++++ RECORD EXCERPTS

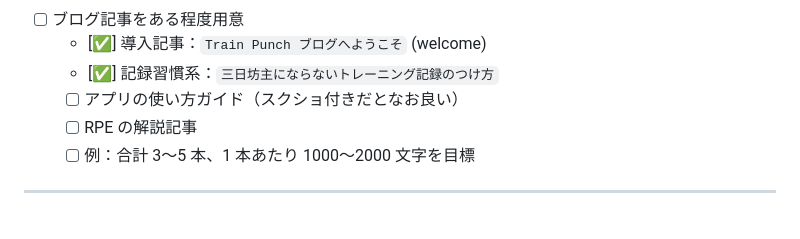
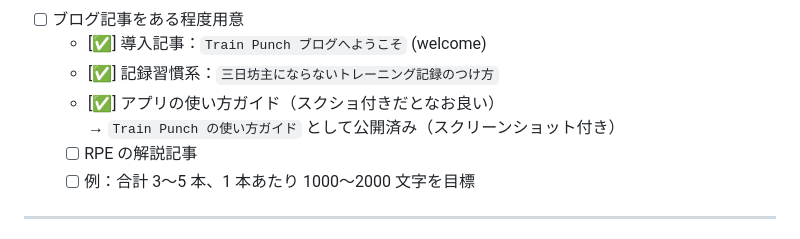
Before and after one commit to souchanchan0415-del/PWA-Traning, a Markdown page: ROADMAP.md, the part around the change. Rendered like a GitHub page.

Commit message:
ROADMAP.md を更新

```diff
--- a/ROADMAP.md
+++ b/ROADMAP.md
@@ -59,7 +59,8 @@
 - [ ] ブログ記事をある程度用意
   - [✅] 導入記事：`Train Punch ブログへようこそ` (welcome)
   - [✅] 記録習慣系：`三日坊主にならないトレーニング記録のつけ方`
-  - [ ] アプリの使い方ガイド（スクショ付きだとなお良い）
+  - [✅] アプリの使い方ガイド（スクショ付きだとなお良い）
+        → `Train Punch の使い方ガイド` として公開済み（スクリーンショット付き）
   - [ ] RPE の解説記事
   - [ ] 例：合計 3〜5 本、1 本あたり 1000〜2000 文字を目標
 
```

++++++++

# [WORK ITEM]
When a line of the data holds the string "ROADMAP", pick it out and copy it.

# [ANSWER BOX]
Before and after one commit to souchanchan0415-del/PWA-Traning, a Markdown page: ROADMAP.md, the part around the change. Rendered like a GitHub page.
ROADMAP.md を更新
--- a/ROADMAP.md
+++ b/ROADMAP.md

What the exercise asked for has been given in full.